But Walsh found a way to make it work for his employees by rehiring fewer of them and offering at least the amount they were making on unemployment. He did this by playing with other rules around loan forgiveness.
Walsh said using resources such as those available from Nutter Law firm in Boston, he was able to calculate how much of his loan would be forgiven based on the numbers of employees rehired and how much he pays them. He decided he would use only that amount of the loan to pay them what they were making on unemployment.
He worked with lawyer Danielle Hanson of Philbrook & Associates, a Portland bookkeeping and business services firm.
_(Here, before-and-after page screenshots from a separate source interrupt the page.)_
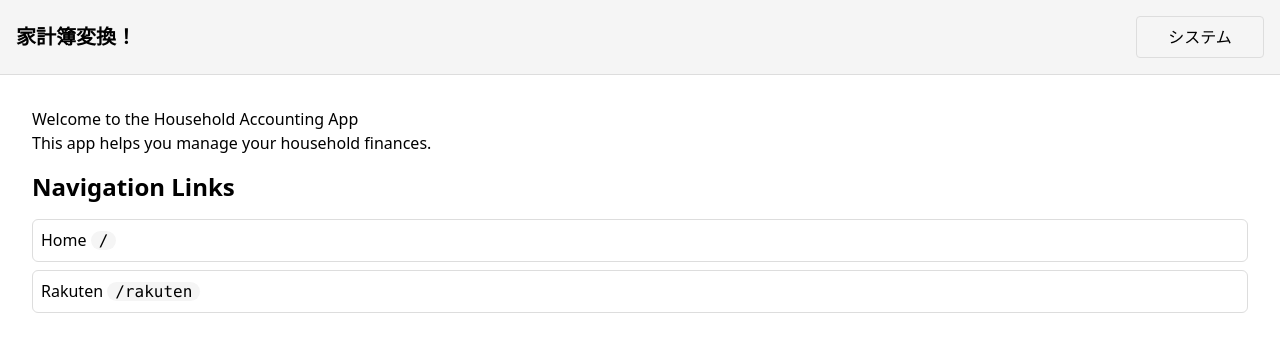
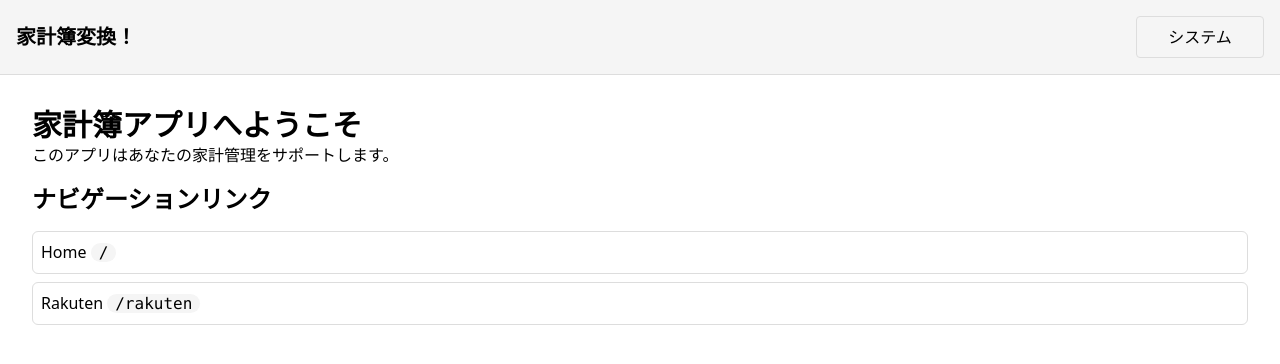
Before and after one commit to KadoProG/household-accounting-web-app, a React (Vite) app: page / in a window 1280 px wide. Shown: the top 364 px of the page. Built offline with nearby package versions, Linux system fonts and the light colour scheme.

Commit message:
feat: ところどころ英語なので日本語にする (#11)

```diff
--- a/src/pages/index.tsx
+++ b/src/pages/index.tsx
@@ -16,10 +16,10 @@ export const HomePage = () => {
   return (
     <AppLayout>
       <div className="p-4">
-        <h1>Welcome to the Household Accounting App</h1>
-        <p>This app helps you manage your household finances.</p>
+        <h1 className="text-3xl font-semibold">家計簿アプリへようこそ</h1>
+        <p>このアプリはあなたの家計管理をサポートします。</p>
         <nav className="mt-4 flex flex-col gap-4">
-          <h2 className="text-2xl font-semibold">Navigation Links</h2>
+          <h2 className="text-2xl font-semibold">ナビゲーションリンク</h2>
           <ul className="flex flex-col gap-2">
             {links.map((link) => (
               <li key={link.path}>
--- a/src/pages/rakuten/index.tsx
+++ b/src/pages/rakuten/index.tsx
@@ -48,11 +48,10 @@ export const RakutenPage = () => {
     <AppLayout>
       <div className="relative">
         {isDragging && <DropOverlay>CSVファイルをここにドロップ</DropOverlay>}
-        <h1>Rakuten Page</h1>
-        <p>This page is dedicated to Rakuten services.</p>
+        <h1 className="text-2xl font-semibold">楽天ページ</h1>
+        <p>このページは楽天カードのcsvファイルを変換するページです。</p>
         <label className="inline-flex gap-2 p-2">
           <span>非表示のコンテンツを省略</span>
-
           <Switch checked={hiddenDisable} onChange={() => setHiddenDisable((prev) => !prev)} />
         </label>
 
```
Hanson said in a May 11 call that for a business that is eligible for loan forgiveness (by using 75 percent of the money for payroll within eight weeks) the forgivable amount could be reduced if employee headcount goes below what it was in one of two specified time periods, whichever is more favorable, or if the total amount paid to employees over the eight weeks is less than 75 percent of what was paid in an eight-week period of the company’s first-quarter payroll.
Under some forgiveness scenarios, Hanson said, an employer could bring back fewer employees than were laid off, but the 75 percent salary requirement could be met by paying higher “hazard pay” for the eight-week period or by providing one-time bonuses at the end.
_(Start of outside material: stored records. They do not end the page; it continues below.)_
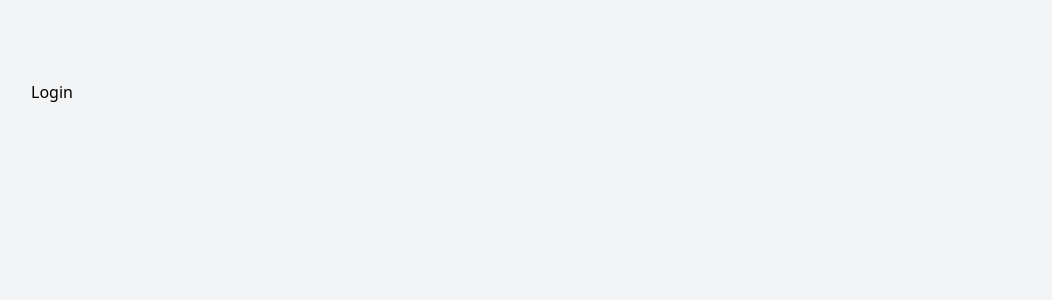
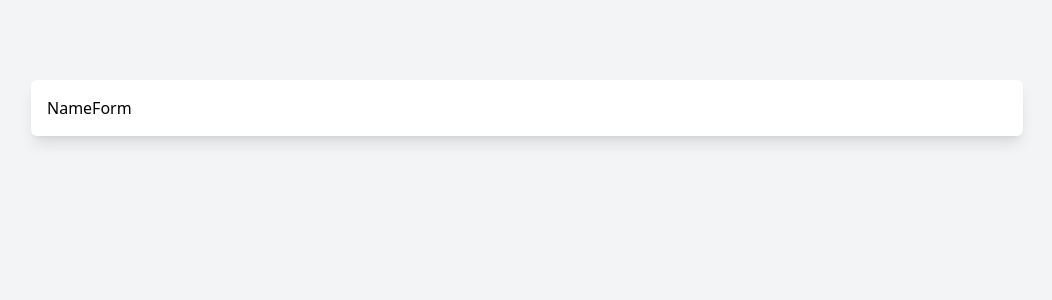
Before and after one commit to vladislav-vavilov/product-feedback-frontend, a React (Vite) app: page /login in a window 1280 px wide. Shown: the top 300 px of the page, without its empty margins (113-1165 px from the left). Built offline with nearby package versions, Linux system fonts and the light colour scheme.

Commit message:
feat: core multistage login logic

```diff
--- a/index.html
+++ b/index.html
@@ -1,5 +1,5 @@
 <!doctype html>
-<html lang="en" class="min-h-full">
+<html lang="en" class="h-full min-h-full">
   <head>
     <meta charset="UTF-8" />
     <link rel="icon" type="image/svg+xml" href="/vite.svg" />
--- /dev/null
+++ b/src/contexts/LoginContext.tsx
@@ -0,0 +1,44 @@
+import { FC, ReactNode, createContext, useReducer } from 'react'
+import { useMultistage } from '../hooks/useMultistage'
+import { LoginContextValue } from '../types/contexts'
+import { FormActions, FormDataAction } from '../types/reducers'
+import { FormDataState } from '../types'
+
+export const LoginContext = createContext<LoginContextValue | null>(null)
+
+const initialData = {
+  displayName: '',
+  username: '',
+  password: '',
+  passwordConfirm: ''
+}
+
+const formDataReducer = (state: FormDataState, action: FormDataAction) => {
+  switch (action.type) {
+    case FormActions.DISPLAY_NAME:
+      return { ...state, displayName: action.payload }
+    case FormActions.USERNAME:
+      return { ...state, username: action.payload }
+    case FormActions.PASSWORD:
+      return { ...state, password: action.payload }
+    case FormActions.PASSWORD_CONFIRM:
+      return { ...state, passwordConfirm: action.payload }
+  }
+}
+
+interface LoginContextProviderProps {
+  children: ReactNode
+  steps: ReactNode[]
+}
+
+export const LoginContextProvider: FC<LoginContextProviderProps> = ({
+  children,
+  steps
+}) => {
+  const [formData, dispatch] = useReducer(formDataReducer, initialData)
+  const { currentStepIndex, functions } = useMultistage(steps)
+
+  const value = { formData, dispatch, steps, currentStepIndex, functions }
+
+  return <LoginContext.Provider value={value}>{children}</LoginContext.Provider>
+}
--- a/src/hooks/useMultistage.tsx
+++ b/src/hooks/useMultistage.tsx
@@ -4,18 +4,18 @@ export const useMultistage = (steps: ReactNode[]) => {
   const [currentStepIndex, setCurrentStepIndex] = useState(0)
 
   const prev = useCallback(() => {
-		setCurrentStepIndex(index => {
+    setCurrentStepIndex((index) => {
       if (index === 0) return index
       return index - 1
     })
   }, [])
 
   const next = useCallback(() => {
-		setCurrentStepIndex(index => {
+    setCurrentStepIndex((index) => {
       if (index === steps.length - 1) return index
       return index + 1
     })
   }, [steps.length])
 
-	return { currentStepIndex, functions: { prev, next } }
+  return { steps, currentStepIndex, functions: { prev, next } }
 }
--- a/src/pages/Login.tsx
+++ b/src/pages/Login.tsx
@@ -1,13 +1,25 @@
-import { FC } from 'react'
-import { useMultistage } from '../hooks/useMultistage'
+import { FC,  useContext,  } from 'react'
+import { LoginContext, LoginContextProvider } from '../contexts/LoginContext'
+import { LoginContextValue } from '../types/contexts'
 
 export const Login: FC = () => {
-  const {
-    currentStepIndex,
-    functions: { prev, next }
-  } = useMultistage([<NameForm />, <PasswordForm />, <SuccessMessage />])
+  const steps = [<NameForm />, <PasswordForm />, <SuccessMessage />]
 
-  return <div>Login</div>
+  return (
+    <div className='rounded-md bg-white p-4 shadow-lg'>
+      <LoginContextProvider steps={steps}>
+        <LoginCurrentStep />
+      </LoginContextProvider>
+    </div>
+  )
+}
+
+const LoginCurrentStep: FC = () => {
+  const { steps, currentStepIndex } = useContext(
+    LoginContext
+  ) as LoginContextValue
+
+  return steps[currentStepIndex]
 }
 
 const NameForm: FC = () => {
--- /dev/null
+++ b/src/types/contexts.ts
@@ -0,0 +1,14 @@
+import { Dispatch, ReactNode } from 'react'
+import { FormDataAction } from './reducers'
+import { FormDataState } from '.'
+
+export interface LoginContextValue {
+  formData: FormDataState
+  dispatch: Dispatch<FormDataAction>
+  steps: ReactNode[]
+  currentStepIndex: number
+  functions: {
+    prev: () => void
+    next: () => void
+  }
+}
--- /dev/null
+++ b/src/types/reducers.ts
@@ -0,0 +1,11 @@
+export enum FormActions {
+  DISPLAY_NAME = 'DISPLAY_NAME',
+  USERNAME = 'USERNAME',
+  PASSWORD = 'PASSWORD',
+  PASSWORD_CONFIRM = 'PASSWORD_CONFIRM'
+}
+
+export type FormDataAction = {
+  type: FormActions
+  payload: string
+}
```
Also changed, not shown: src/types/index.ts (+7 -0 lines). Lines whose indentation alone changed are shown as unchanged.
“So the employer is making up his 75 percent threshold based on his (first-quarter) wages, but he is also helping his employees make the same amount of money they would be making by not working,” she said. “But not every employer would be able to afford to pay employees that much more money because they might have a lot of employees.”
Walsh’s offer to pay at least what his employees were making with unemployment benefits made a difference to Rachel Heasley of Portland, who has been working for Green Clean Maine for six months. While the company was not required to shut down, the work dropped off in mid-March, and the business closed.
“People understandably were feeling unsure about us coming into their houses,” Heasley said.
For six weeks Heasley was unemployed. At first she thought she wouldn’t be making enough on unemployment to get by, but with the additional federal money she knew she would be fine for as long as it was available.
Because she works on commission, Heasley said she is worried that there will be less work over the coming months, so she was saving some of the extra unemployment money to protect herself against that uncertainty.
“It definitely occurred to me that there’s not much incentive to go back to work if I could be making more money just by staying home,” she said. “But (that by) using the PPP loans, Green Clean was able to address that definitely was a big consideration in my feeling OK about going back to work.”
Heasley was also concerned about returning to work for safety reasons, but the company held a training day for new sanitization protocols and implemented the use of masks and gloves. Clients have also been understanding about keeping their distance while the employees are in their homes, she said.
She said she appreciated the fact that Walsh gave his employees a choice to come back to work. Some may still be concerned about safety, Heasley said, while others may want to remain on unemployment because they have to care for children at home.
Heasley is now using the extra money Walsh is paying through the PPP loan to save for the coming months when the loan period runs out and work may be slow.
For Walsh, taking the loan was worth it to allow his business to continue to operate while also making the proposition tenable for his employees, with higher pay. But the rules of the program can change at any time, so there is a degree of risk he has had to accept by taking the loan.
“I’ve been able to calculate with a fair degree of certainty that I’ll get enough forgiven that I can cover these differentials,” Walsh said. “But I’ve got to admit it’s a little nerve-wracking seeing my payroll costs nearly double overnight from pre-crisis, and not knowing for sure if I’m going to get reimbursed for that.”